═══ Supplied entries

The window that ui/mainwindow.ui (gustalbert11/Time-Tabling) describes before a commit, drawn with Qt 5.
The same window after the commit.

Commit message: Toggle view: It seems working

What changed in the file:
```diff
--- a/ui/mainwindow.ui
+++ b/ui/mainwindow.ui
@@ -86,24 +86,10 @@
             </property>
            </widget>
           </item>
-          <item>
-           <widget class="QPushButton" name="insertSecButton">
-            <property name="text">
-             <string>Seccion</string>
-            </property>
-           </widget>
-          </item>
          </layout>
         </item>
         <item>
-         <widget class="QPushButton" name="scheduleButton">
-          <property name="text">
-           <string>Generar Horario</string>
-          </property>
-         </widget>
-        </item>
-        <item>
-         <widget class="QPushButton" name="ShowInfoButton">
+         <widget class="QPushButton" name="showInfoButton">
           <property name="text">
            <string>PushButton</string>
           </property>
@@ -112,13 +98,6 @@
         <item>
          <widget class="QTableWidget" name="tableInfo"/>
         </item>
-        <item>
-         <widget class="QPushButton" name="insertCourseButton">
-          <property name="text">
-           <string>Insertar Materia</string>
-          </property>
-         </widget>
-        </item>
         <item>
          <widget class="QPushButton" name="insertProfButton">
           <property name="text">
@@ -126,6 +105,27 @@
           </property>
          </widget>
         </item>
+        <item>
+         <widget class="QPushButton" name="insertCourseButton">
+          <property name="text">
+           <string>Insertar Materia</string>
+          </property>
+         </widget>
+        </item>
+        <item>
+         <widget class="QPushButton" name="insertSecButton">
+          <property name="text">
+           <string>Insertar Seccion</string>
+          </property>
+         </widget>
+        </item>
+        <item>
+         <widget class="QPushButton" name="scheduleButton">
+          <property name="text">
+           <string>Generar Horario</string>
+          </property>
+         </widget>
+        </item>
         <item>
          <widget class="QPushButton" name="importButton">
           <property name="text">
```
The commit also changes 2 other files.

══════
═══ Supplied entries

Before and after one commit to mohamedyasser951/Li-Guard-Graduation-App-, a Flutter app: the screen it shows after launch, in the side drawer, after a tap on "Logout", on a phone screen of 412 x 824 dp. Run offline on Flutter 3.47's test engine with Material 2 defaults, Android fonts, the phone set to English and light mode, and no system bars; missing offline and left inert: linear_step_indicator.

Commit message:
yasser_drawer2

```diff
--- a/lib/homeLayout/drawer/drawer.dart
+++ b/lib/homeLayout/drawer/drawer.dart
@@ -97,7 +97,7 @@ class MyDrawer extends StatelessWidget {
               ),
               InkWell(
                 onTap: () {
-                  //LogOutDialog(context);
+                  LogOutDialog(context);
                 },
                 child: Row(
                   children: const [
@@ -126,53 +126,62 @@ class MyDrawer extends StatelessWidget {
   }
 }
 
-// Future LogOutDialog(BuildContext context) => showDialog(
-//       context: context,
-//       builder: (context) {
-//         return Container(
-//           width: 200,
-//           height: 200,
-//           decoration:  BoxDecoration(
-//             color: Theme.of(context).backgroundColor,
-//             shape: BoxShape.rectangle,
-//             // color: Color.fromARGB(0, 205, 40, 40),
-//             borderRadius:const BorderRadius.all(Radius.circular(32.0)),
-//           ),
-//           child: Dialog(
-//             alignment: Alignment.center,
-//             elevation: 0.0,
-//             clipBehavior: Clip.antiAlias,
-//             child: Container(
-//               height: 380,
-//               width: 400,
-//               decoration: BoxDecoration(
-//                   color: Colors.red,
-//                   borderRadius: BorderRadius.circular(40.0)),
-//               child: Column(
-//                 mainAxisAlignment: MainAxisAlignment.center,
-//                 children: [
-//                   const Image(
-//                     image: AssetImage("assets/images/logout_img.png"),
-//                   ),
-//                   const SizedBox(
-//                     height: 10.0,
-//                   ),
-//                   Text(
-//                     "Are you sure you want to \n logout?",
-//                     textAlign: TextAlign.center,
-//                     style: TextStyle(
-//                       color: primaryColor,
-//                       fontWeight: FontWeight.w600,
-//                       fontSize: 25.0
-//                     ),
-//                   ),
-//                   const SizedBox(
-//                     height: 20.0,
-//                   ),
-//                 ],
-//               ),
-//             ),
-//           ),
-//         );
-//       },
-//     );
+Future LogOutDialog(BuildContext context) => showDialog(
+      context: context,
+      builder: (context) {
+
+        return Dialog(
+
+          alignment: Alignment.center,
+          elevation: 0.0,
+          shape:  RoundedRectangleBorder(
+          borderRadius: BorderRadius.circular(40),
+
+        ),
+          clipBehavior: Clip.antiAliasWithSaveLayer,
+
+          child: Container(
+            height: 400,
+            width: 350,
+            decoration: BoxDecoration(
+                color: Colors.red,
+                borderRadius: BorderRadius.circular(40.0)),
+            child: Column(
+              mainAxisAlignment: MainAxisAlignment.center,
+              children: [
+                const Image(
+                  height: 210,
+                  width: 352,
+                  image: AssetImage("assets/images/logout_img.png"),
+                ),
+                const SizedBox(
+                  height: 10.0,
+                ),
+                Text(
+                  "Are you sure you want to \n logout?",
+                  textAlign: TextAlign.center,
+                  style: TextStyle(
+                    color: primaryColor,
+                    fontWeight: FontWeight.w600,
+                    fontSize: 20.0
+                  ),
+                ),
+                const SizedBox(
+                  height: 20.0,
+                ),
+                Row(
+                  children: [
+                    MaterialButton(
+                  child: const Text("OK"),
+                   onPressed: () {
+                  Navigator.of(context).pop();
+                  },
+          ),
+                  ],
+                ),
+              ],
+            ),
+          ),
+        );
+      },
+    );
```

══════
═══ Supplied entries

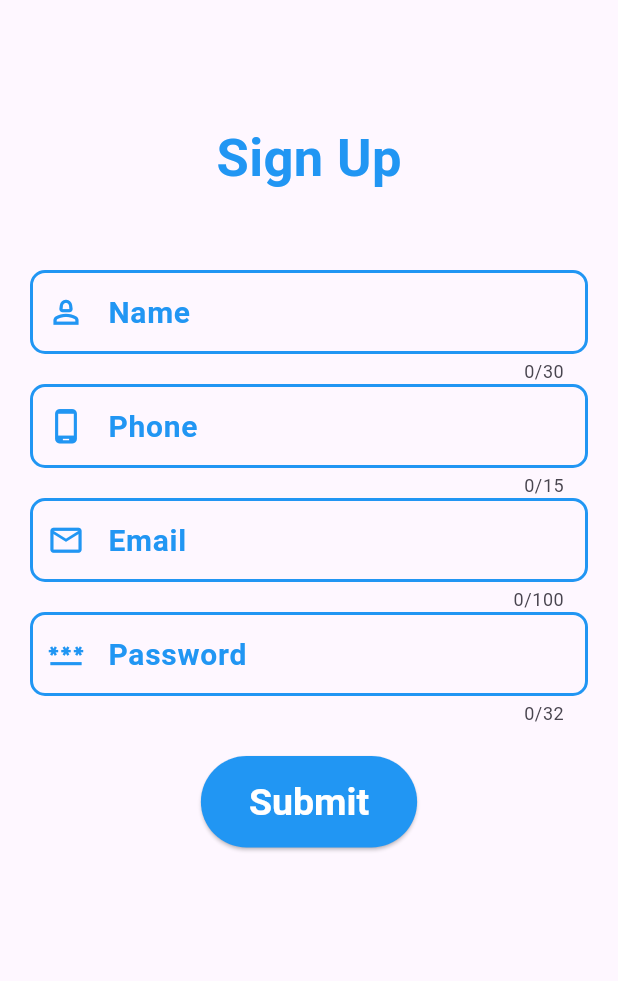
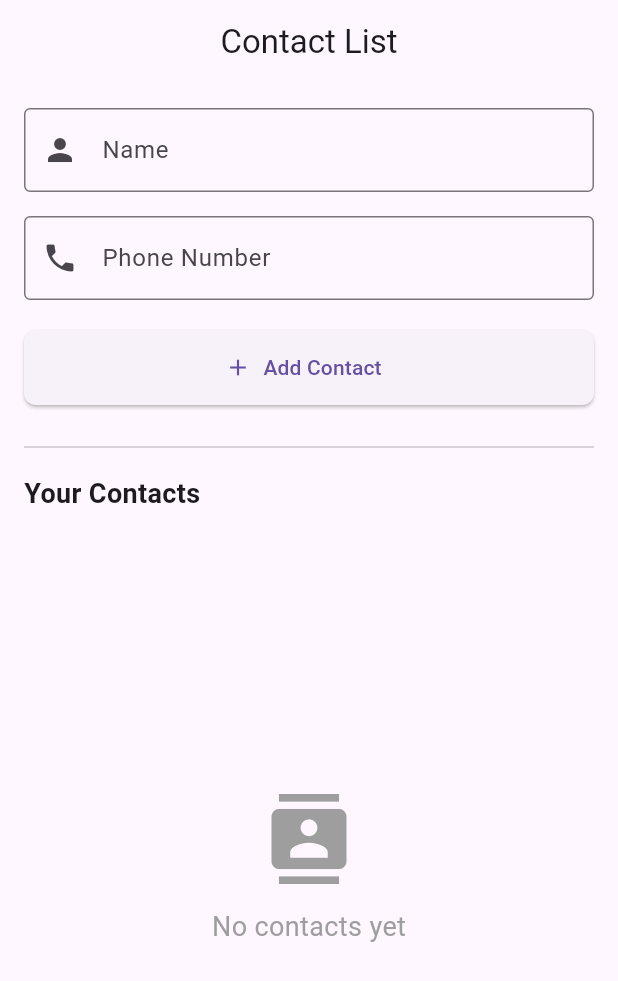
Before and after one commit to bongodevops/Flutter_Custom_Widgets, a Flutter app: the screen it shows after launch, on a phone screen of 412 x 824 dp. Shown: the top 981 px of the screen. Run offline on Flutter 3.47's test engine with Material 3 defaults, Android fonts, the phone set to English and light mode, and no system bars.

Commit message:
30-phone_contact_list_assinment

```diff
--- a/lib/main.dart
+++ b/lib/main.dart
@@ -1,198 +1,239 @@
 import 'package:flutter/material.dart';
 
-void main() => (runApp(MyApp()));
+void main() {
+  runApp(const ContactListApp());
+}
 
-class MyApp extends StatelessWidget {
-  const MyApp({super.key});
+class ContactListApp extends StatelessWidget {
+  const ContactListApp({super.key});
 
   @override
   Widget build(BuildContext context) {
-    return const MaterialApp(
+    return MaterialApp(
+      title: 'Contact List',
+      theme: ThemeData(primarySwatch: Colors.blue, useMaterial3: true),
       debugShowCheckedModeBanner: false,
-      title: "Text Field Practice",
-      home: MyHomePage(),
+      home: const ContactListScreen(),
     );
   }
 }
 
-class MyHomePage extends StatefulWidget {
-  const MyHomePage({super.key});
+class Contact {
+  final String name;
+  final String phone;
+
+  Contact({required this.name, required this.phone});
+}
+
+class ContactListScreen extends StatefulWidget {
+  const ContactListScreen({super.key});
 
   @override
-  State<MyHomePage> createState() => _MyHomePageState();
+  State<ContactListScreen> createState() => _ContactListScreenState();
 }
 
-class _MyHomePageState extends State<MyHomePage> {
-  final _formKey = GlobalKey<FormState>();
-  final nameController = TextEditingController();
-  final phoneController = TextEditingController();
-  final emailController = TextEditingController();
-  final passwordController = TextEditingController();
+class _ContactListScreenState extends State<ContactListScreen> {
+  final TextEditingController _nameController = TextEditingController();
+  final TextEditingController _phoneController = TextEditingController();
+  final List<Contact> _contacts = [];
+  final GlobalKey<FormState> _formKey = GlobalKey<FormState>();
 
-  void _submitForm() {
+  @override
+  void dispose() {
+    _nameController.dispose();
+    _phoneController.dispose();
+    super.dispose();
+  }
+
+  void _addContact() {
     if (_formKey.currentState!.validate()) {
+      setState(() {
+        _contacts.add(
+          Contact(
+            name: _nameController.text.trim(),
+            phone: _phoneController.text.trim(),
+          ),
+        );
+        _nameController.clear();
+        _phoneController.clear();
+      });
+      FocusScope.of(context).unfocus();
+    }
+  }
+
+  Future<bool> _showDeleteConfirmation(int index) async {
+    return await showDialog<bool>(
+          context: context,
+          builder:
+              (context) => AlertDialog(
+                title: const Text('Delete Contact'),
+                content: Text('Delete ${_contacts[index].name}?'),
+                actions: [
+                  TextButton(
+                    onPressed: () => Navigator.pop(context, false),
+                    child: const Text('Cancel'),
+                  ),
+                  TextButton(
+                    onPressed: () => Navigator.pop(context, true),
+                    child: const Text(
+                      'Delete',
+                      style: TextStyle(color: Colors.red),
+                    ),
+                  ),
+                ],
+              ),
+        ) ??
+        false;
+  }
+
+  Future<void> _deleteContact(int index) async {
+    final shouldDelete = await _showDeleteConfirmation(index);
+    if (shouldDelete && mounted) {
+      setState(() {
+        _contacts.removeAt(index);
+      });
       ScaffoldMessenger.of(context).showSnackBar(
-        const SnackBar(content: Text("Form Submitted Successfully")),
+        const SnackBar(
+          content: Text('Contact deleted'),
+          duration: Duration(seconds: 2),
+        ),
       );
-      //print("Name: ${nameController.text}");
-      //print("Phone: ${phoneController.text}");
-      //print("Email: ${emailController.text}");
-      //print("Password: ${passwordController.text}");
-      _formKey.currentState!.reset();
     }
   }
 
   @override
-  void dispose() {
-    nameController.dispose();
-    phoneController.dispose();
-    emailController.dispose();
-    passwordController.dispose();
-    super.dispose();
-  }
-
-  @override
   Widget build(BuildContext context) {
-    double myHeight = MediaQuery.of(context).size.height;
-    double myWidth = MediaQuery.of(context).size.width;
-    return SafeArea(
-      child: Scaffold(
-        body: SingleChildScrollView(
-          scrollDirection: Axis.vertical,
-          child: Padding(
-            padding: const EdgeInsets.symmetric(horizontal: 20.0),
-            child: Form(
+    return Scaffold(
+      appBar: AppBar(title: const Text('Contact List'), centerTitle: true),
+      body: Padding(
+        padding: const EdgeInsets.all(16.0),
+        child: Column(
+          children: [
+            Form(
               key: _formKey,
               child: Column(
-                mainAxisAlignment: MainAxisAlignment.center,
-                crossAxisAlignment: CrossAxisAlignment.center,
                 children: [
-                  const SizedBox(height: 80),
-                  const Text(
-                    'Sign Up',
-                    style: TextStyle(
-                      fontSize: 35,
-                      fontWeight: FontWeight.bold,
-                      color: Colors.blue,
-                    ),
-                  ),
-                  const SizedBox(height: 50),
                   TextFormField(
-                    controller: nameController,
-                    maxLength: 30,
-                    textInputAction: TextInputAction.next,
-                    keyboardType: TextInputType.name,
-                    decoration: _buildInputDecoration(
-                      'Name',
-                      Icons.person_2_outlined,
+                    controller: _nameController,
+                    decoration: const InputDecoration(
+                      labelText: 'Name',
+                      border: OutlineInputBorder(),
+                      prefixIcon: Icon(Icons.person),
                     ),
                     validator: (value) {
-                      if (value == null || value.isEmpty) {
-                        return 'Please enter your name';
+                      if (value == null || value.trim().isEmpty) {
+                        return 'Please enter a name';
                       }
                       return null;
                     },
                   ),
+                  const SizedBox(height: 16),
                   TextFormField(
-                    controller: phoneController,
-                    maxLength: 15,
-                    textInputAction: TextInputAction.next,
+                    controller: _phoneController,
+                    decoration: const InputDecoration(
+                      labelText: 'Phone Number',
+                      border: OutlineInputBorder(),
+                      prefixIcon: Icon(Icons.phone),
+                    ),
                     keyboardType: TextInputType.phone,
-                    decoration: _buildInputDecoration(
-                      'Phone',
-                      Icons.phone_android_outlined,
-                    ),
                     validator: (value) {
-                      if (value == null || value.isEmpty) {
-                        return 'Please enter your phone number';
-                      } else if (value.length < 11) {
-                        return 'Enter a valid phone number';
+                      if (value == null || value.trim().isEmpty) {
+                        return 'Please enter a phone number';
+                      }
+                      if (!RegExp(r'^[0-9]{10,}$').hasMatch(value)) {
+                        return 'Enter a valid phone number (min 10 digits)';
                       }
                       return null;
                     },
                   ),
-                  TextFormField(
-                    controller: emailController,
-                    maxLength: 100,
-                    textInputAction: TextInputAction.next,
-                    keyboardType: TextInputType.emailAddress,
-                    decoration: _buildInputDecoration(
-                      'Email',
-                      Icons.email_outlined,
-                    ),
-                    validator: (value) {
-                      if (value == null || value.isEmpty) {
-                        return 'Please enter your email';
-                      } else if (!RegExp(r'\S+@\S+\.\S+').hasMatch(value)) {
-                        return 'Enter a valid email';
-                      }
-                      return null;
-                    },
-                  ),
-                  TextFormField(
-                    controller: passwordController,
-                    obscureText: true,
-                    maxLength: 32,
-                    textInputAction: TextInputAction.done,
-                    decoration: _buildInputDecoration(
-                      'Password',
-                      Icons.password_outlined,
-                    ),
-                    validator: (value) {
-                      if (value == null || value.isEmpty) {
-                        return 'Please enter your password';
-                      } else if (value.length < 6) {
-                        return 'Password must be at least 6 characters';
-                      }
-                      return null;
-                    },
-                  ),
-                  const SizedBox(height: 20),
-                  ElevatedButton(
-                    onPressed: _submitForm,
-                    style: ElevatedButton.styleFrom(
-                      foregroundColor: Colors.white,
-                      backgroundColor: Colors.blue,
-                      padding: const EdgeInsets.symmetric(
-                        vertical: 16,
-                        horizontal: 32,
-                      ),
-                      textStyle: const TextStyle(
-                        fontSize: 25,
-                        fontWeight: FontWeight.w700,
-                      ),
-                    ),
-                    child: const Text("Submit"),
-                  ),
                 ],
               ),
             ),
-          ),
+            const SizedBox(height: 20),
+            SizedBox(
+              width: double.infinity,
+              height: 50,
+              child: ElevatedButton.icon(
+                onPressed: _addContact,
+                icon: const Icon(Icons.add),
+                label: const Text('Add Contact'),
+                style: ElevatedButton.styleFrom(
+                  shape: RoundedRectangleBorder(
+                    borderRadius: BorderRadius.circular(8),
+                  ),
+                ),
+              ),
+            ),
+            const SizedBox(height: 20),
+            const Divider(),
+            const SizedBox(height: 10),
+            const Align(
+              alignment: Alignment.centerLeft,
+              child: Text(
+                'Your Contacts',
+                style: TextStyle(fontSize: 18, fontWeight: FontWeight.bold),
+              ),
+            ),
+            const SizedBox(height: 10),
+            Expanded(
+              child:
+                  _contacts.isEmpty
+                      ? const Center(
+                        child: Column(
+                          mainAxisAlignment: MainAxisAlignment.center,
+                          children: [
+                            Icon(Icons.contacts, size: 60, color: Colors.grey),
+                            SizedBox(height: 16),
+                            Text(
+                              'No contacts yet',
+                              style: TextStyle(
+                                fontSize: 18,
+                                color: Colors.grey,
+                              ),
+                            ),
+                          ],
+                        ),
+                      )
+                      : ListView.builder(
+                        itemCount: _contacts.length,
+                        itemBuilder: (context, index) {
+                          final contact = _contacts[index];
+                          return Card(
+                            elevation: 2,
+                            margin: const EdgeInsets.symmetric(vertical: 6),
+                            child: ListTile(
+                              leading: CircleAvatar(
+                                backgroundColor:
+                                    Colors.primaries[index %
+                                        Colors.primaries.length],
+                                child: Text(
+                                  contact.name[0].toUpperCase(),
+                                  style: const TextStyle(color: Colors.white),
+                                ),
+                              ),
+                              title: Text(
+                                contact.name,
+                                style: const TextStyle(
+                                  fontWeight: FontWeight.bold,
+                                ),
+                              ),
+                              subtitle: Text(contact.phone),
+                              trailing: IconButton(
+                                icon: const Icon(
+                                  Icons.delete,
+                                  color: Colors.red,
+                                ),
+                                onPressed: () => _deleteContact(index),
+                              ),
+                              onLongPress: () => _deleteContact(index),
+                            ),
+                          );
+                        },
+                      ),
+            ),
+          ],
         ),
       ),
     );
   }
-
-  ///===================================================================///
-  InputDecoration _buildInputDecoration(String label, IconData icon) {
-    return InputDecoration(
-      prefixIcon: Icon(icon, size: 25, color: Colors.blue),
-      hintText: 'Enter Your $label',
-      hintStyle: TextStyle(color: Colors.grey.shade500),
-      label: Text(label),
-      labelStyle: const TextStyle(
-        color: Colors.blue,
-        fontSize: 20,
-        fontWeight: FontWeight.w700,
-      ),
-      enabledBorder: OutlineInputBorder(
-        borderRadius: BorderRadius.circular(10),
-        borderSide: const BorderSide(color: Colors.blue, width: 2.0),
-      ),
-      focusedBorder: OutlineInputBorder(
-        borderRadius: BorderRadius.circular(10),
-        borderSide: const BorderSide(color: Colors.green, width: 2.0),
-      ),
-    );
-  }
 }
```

══════

Work required >> Filter the records for lines containing the word "ElevatedButton" and copy each one.

Written answer >>
-                  ElevatedButton(
-                    style: ElevatedButton.styleFrom(
+              child: ElevatedButton.icon(
+                style: ElevatedButton.styleFrom(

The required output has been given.